Our provincial and federal governments are planning post-COVID stimulus measures. They are deciding how to spend public money in order to create desperately-needed jobs. Their decisions can either help or harm our wild fish and rivers. That is why we are pushing now for a post-COVID future that prioritizes wild salmon restoration and green infrastructure, and doesn’t sacrifice the natural assets that provide a true safety net when all else fails.

One place to start is upgrading flood control infrastructure around the lower Fraser valley that unnecessarily blocks over 1500 km of formerly productive salmon habitat, and restoring these habitats once they are opened back up to fish. These upgrades can be made in a way that better protects communities from flooding, and creates good local jobs in engineering and construction, while turning neglected local waterways into vibrant centres of natural beauty and salmon productivity.

We will keep you updated on this and other initiatives in the coming weeks and months. And don’t worry if you can’t pay as much attention as usual to wild salmon conservation. Keeping yourself, your family, and your community safe is job number one. Keeping watch for the health of the fish is our job and we’re still on it.

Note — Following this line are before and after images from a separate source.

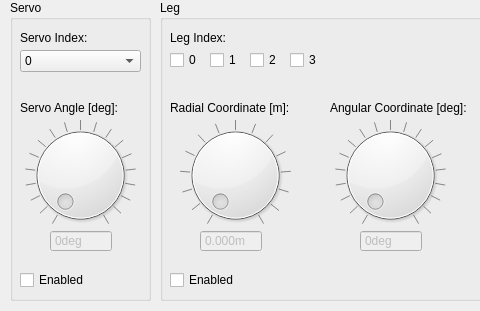
Before: the Qt Designer form src/simulationwindow.ui in CatixBot/KinematicsNode, drawn with Qt 5; both pictures show x 0 to 480 and y 0 to 311 of the 691 by 311 pixel window.
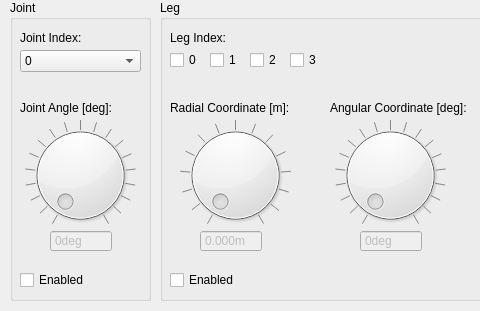
After: the same form once the commit is applied.

Commit message: upd: rename 'servo' to 'joint'

What changed in the file:
```diff
--- a/src/simulationwindow.ui
+++ b/src/simulationwindow.ui
@@ -26,7 +26,7 @@
     </rect>
    </property>
    <property name="title">
-    <string>Servo</string>
+    <string>Joint</string>
    </property>
    <widget class="QDial" name="servoAngleDial">
     <property name="geometry">
@@ -110,7 +110,7 @@
      </rect>
     </property>
     <property name="text">
-     <string>Servo Index:</string>
+     <string>Joint Index:</string>
     </property>
    </widget>
    <widget class="QLabel" name="servoDialLabel">
@@ -123,7 +123,7 @@
      </rect>
     </property>
     <property name="text">
-     <string>Servo Angle [deg]:</string>
+     <string>Joint Angle [deg]:</string>
     </property>
    </widget>
    <widget class="QDoubleSpinBox" name="servoAngleSpinBox">
```
Left out of the diff: 16 changed lines with no effect on the pictures. The commit also changes 5 other files.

NB. If you have some time on your hands and want to get involved, please shoot us a note or visit our campaign pages to learn more and take action for wild salmon:

Connected Waters – opening up and restoring wild salmon habitat in the lower Fraser

Safe Passage and Safe Salmon – getting fish farms off the B.C. coast

Code Blue – securing and sustaining B.C.’s freshwater sources forever

Defend the Heart of the Fraser – protecting the vital stretch of critical wild salmon and sturgeon habitat known as the Heart of the Fraser